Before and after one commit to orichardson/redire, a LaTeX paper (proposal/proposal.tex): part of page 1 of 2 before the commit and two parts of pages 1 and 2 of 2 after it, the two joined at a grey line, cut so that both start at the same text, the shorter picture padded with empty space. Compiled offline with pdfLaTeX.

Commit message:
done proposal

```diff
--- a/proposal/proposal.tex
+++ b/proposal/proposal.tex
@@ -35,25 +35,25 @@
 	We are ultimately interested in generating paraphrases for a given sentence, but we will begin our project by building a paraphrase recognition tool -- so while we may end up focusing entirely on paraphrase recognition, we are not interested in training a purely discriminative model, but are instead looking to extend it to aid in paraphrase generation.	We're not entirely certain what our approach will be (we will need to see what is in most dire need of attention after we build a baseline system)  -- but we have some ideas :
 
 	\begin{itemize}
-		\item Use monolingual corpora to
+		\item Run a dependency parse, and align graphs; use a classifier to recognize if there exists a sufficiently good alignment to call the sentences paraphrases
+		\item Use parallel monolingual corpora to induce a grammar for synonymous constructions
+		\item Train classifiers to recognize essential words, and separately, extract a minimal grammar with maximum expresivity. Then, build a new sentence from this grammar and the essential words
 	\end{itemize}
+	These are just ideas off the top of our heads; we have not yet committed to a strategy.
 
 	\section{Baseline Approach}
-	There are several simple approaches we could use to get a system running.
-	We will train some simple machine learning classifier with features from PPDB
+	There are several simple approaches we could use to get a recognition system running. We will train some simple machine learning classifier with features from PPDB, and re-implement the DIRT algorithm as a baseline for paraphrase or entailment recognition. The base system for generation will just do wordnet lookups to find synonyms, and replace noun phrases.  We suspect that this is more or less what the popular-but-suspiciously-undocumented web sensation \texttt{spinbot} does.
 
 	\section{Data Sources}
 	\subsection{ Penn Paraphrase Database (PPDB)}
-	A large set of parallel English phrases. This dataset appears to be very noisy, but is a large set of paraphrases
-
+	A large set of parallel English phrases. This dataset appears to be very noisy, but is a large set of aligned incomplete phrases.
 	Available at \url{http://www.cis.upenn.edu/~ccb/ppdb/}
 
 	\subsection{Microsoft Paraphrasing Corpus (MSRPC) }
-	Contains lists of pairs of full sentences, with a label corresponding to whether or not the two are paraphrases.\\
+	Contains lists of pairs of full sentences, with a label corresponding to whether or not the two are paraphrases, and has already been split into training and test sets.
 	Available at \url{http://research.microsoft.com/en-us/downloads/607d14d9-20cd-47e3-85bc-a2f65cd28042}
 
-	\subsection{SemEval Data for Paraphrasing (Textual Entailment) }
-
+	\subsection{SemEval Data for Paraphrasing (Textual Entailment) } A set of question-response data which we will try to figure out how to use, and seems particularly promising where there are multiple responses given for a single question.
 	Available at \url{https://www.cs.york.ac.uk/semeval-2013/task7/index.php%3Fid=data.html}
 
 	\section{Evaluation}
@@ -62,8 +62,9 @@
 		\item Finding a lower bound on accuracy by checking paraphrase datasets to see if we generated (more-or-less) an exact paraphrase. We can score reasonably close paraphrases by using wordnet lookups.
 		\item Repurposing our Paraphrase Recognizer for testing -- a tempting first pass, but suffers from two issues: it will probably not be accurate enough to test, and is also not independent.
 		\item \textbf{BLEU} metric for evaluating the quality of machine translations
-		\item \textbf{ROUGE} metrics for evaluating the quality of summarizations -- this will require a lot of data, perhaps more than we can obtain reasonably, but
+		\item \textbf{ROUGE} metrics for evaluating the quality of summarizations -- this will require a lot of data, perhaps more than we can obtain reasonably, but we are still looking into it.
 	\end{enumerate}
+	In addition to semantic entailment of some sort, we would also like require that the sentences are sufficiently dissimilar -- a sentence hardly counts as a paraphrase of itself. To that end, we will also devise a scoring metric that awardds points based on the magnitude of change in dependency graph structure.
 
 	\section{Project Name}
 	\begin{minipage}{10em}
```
━━━━━━━━
Directions for this task ->
Copy the data exactly as it was presented.

Completed task ->
Before and after one commit to orichardson/redire, a LaTeX paper (proposal/proposal.tex): part of page 1 of 2 before the commit and two parts of pages 1 and 2 of 2 after it, the two joined at a grey line, cut so that both start at the same text, the shorter picture padded with empty space. Compiled offline with pdfLaTeX.

Commit message:
done proposal

```diff
--- a/proposal/proposal.tex
+++ b/proposal/proposal.tex
@@ -35,25 +35,25 @@
 	We are ultimately interested in generating paraphrases for a given sentence, but we will begin our project by building a paraphrase recognition tool -- so while we may end up focusing entirely on paraphrase recognition, we are not interested in training a purely discriminative model, but are instead looking to extend it to aid in paraphrase generation.	We're not entirely certain what our approach will be (we will need to see what is in most dire need of attention after we build a baseline system)  -- but we have some ideas :
 
 	\begin{itemize}
-		\item Use monolingual corpora to
+		\item Run a dependency parse, and align graphs; use a classifier to recognize if there exists a sufficiently good alignment to call the sentences paraphrases
+		\item Use parallel monolingual corpora to induce a grammar for synonymous constructions
+		\item Train classifiers to recognize essential words, and separately, extract a minimal grammar with maximum expresivity. Then, build a new sentence from this grammar and the essential words
 	\end{itemize}
+	These are just ideas off the top of our heads; we have not yet committed to a strategy.
 
 	\section{Baseline Approach}
-	There are several simple approaches we could use to get a system running.
-	We will train some simple machine learning classifier with features from PPDB
+	There are several simple approaches we could use to get a recognition system running. We will train some simple machine learning classifier with features from PPDB, and re-implement the DIRT algorithm as a baseline for paraphrase or entailment recognition. The base system for generation will just do wordnet lookups to find synonyms, and replace noun phrases.  We suspect that this is more or less what the popular-but-suspiciously-undocumented web sensation \texttt{spinbot} does.
 
 	\section{Data Sources}
 	\subsection{ Penn Paraphrase Database (PPDB)}
-	A large set of parallel English phrases. This dataset appears to be very noisy, but is a large set of paraphrases
-
+	A large set of parallel English phrases. This dataset appears to be very noisy, but is a large set of aligned incomplete phrases.
 	Available at \url{http://www.cis.upenn.edu/~ccb/ppdb/}
 
 	\subsection{Microsoft Paraphrasing Corpus (MSRPC) }
-	Contains lists of pairs of full sentences, with a label corresponding to whether or not the two are paraphrases.\\
+	Contains lists of pairs of full sentences, with a label corresponding to whether or not the two are paraphrases, and has already been split into training and test sets.
 	Available at \url{http://research.microsoft.com/en-us/downloads/607d14d9-20cd-47e3-85bc-a2f65cd28042}
 
-	\subsection{SemEval Data for Paraphrasing (Textual Entailment) }
-
+	\subsection{SemEval Data for Paraphrasing (Textual Entailment) } A set of question-response data which we will try to figure out how to use, and seems particularly promising where there are multiple responses given for a single question.
 	Available at \url{https://www.cs.york.ac.uk/semeval-2013/task7/index.php%3Fid=data.html}
 
 	\section{Evaluation}
@@ -62,8 +62,9 @@
 		\item Finding a lower bound on accuracy by checking paraphrase datasets to see if we generated (more-or-less) an exact paraphrase. We can score reasonably close paraphrases by using wordnet lookups.
 		\item Repurposing our Paraphrase Recognizer for testing -- a tempting first pass, but suffers from two issues: it will probably not be accurate enough to test, and is also not independent.
 		\item \textbf{BLEU} metric for evaluating the quality of machine translations
-		\item \textbf{ROUGE} metrics for evaluating the quality of summarizations -- this will require a lot of data, perhaps more than we can obtain reasonably, but
+		\item \textbf{ROUGE} metrics for evaluating the quality of summarizations -- this will require a lot of data, perhaps more than we can obtain reasonably, but we are still looking into it.
 	\end{enumerate}
+	In addition to semantic entailment of some sort, we would also like require that the sentences are sufficiently dissimilar -- a sentence hardly counts as a paraphrase of itself. To that end, we will also devise a scoring metric that awardds points based on the magnitude of change in dependency graph structure.
 
 	\section{Project Name}
 	\begin{minipage}{10em}
```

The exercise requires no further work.